And that brings me to the Buddhist tradition. I am now on the Board of Urban Dharma, one of our local Buddhist centers. One of our jobs, as a non-profit Board, is to ensure the financial integrity of the institution, which is an interesting proposition for a Buddhist center in America. Traditionally, Buddhism (like Hinduism and Jainism) has focused almost exclusively on the donation model. Lay-people have always supported the monasteries, and many people are familiar with the food-begging bowls used by monks in other countries. Super-imposing those customs on American culture – with our individualistic values and capitalist economy – is turning out to be an interesting venture. Most Buddhist centers try to maintain some version of the dana model by not stipulating a set price for rituals and teachings. From the Buddhist perspective, price-setting makes it seem as though one is paying for Dharma which goes against the idea that the wisdom of the Dharma is priceless. Unfortunately, the dana model, in and of itself, rarely provides enough money for Buddhist centers to stay in business. I suspect this is partly because of the “throw a few bucks in the offering plate” mentality that is inherent in our Christian-based ethos.

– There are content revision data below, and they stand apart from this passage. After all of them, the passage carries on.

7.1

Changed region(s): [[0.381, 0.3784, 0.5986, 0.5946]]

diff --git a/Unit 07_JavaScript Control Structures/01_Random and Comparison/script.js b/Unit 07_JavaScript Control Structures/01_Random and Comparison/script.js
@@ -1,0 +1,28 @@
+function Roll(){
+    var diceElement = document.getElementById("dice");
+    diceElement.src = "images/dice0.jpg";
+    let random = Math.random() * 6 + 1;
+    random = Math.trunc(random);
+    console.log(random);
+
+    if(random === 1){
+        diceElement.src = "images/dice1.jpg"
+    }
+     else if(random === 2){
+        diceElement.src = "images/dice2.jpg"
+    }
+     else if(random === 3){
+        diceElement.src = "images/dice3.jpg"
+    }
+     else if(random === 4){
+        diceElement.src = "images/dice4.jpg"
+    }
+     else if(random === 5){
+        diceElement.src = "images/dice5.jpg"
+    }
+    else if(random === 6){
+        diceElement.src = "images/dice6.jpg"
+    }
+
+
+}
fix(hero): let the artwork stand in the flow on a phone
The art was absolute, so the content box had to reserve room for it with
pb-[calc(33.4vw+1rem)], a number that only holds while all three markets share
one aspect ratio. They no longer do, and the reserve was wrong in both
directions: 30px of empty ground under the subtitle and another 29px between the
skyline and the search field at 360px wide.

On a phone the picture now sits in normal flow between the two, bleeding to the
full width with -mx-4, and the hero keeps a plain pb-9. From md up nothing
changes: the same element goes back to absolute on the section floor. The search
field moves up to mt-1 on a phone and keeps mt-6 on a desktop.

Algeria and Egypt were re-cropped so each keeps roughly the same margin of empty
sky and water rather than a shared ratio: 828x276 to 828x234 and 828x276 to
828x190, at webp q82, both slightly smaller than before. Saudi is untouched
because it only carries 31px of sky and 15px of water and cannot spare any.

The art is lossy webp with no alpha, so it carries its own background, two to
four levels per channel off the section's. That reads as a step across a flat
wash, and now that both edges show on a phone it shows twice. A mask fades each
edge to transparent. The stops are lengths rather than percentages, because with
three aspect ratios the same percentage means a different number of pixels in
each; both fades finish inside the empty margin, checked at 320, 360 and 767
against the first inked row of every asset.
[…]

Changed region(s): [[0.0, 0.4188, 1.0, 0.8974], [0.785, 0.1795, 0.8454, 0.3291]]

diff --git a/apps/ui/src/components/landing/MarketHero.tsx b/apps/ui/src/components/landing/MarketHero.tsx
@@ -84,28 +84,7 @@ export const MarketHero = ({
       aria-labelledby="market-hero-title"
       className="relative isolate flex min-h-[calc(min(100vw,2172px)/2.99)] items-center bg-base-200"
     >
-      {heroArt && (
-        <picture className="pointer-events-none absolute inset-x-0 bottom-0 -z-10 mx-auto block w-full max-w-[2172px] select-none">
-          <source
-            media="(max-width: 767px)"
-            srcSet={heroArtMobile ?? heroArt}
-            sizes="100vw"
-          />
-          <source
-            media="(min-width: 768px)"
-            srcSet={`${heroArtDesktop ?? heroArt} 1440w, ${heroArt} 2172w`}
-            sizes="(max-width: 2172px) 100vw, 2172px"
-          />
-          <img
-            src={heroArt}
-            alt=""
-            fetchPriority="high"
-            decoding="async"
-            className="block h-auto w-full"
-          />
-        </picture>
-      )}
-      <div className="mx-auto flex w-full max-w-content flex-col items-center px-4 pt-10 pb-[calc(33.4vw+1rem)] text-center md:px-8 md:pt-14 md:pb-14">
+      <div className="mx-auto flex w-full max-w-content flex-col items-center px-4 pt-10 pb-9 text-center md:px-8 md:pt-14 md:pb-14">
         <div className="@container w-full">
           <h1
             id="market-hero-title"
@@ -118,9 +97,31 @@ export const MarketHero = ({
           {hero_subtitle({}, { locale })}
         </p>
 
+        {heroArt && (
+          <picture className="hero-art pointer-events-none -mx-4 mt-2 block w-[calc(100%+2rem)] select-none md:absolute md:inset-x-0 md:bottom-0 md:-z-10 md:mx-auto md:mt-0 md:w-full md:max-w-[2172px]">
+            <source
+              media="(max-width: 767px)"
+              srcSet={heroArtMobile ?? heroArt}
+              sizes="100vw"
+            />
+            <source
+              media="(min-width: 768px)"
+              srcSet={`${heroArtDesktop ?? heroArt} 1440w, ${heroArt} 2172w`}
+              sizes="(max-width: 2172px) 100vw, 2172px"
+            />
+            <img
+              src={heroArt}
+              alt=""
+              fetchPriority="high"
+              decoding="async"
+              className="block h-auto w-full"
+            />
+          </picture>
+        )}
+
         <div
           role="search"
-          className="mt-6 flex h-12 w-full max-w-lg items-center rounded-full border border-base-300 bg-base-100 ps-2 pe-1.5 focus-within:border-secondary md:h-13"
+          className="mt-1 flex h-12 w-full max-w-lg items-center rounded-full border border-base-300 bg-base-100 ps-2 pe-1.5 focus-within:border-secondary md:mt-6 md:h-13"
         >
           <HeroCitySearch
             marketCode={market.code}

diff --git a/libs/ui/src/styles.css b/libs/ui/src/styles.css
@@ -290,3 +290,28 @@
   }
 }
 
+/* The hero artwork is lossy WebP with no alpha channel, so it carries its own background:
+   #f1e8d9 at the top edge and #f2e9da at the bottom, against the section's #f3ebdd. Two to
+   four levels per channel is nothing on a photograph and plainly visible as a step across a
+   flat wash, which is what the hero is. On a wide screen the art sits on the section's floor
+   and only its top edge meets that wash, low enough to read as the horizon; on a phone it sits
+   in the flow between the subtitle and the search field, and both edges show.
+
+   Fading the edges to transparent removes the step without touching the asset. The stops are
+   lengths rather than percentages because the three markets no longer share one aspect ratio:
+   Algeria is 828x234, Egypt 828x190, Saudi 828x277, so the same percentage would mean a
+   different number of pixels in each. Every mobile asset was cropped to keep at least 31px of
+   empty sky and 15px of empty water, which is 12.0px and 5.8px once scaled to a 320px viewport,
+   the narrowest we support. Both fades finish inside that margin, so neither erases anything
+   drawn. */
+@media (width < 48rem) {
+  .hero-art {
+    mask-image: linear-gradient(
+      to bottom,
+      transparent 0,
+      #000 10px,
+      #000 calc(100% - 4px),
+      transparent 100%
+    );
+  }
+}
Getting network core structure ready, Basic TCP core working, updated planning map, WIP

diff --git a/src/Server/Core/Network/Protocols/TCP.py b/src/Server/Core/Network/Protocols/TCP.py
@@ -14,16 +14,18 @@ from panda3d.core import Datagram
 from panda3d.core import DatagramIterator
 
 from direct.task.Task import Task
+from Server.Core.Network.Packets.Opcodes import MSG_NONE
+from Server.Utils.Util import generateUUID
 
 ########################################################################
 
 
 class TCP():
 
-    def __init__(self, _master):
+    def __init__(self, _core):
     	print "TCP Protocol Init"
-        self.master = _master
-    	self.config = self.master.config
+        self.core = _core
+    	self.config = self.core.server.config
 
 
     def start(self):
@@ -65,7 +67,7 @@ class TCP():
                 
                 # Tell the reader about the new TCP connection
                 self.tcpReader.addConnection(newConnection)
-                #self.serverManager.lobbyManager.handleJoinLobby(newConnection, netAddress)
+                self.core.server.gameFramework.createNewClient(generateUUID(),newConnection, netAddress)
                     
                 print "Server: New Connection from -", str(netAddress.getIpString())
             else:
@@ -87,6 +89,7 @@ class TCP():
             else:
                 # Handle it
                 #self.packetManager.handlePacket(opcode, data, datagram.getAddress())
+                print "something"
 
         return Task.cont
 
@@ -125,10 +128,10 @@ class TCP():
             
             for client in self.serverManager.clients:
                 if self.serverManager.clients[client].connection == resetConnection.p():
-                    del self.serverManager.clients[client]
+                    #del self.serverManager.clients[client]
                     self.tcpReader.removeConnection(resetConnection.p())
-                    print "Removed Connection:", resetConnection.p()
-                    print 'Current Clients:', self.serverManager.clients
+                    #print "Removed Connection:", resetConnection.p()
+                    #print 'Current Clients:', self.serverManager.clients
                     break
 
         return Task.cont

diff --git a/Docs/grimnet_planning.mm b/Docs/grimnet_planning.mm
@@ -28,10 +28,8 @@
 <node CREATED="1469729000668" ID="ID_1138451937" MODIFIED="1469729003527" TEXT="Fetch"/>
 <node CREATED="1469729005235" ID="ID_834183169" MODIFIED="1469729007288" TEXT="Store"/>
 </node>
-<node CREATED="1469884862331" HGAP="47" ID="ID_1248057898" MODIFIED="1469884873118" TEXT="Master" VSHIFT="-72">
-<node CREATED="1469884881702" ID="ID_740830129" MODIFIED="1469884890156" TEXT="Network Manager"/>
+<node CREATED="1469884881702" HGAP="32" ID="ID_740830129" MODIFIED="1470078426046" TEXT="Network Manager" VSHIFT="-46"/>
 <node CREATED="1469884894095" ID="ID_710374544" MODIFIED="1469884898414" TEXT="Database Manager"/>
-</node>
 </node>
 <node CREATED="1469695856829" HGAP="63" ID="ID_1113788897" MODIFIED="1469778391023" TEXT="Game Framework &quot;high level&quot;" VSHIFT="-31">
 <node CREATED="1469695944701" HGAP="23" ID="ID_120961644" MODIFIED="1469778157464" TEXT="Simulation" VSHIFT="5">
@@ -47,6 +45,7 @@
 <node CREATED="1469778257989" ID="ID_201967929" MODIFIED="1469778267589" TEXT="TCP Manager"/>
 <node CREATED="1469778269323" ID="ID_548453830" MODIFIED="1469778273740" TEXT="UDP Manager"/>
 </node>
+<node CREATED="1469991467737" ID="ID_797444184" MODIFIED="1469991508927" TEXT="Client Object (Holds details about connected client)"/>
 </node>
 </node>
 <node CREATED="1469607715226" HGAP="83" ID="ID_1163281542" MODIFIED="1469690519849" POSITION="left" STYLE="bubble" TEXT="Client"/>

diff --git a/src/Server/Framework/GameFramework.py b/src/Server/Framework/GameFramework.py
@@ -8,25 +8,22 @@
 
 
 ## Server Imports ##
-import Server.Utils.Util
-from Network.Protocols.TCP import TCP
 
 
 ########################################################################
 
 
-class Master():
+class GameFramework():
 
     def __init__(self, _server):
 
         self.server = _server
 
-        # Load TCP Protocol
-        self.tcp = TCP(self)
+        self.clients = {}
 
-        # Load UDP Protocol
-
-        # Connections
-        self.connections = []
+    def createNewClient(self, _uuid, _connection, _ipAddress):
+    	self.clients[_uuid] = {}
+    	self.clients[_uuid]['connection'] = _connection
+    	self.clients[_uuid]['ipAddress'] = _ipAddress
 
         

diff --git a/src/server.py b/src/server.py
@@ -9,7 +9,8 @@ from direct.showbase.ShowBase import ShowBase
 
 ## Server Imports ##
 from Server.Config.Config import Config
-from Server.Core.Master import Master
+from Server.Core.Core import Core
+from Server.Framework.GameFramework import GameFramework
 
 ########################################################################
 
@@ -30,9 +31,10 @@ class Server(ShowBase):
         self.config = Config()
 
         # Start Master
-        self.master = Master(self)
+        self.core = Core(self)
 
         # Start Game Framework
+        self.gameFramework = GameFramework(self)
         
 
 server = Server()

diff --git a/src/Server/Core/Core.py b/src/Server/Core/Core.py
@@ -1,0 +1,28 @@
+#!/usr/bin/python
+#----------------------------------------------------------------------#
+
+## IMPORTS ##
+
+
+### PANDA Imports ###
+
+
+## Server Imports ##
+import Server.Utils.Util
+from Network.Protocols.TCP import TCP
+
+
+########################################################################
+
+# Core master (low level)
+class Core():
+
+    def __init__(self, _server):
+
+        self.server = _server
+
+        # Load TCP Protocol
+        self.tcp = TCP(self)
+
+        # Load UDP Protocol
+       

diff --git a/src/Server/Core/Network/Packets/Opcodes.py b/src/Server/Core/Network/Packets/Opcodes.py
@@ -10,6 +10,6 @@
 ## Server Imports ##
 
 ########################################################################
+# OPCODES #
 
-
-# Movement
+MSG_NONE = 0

Most Buddhist centers are trying to find a happy medium by offering variations on the dana theme. Some centers have a “Sustaining Member” program, which is similar to the pledge system found in Christian churches. Some charge a set fee for weekend or week-long retreats. Some offer teachings on a dana basis, but they also include a “suggested donation” prompt to give people some idea of what resources the center needs. As one Buddhist leader put it, “Figuring out the monetary aspects is kind of a work in progress,” which struck me as a very Buddha-like thing to say.
As the song in the 1960’s musical, Cabaret, proclaims, “Money makes the world go ‘round.” Although somewhat overstated – and scientifically incorrect – it is true that money is one of life’s necessary evils. Even for faith communities. The topic of money has offered some interesting — and somewhat surprising — interfaith lessons as I attempt to navigate both the similarities and the differences between traditions. What I am discovering is that there are variations on the theme, but that’s a pattern that keeps repeating itself in all my interfaith adventures.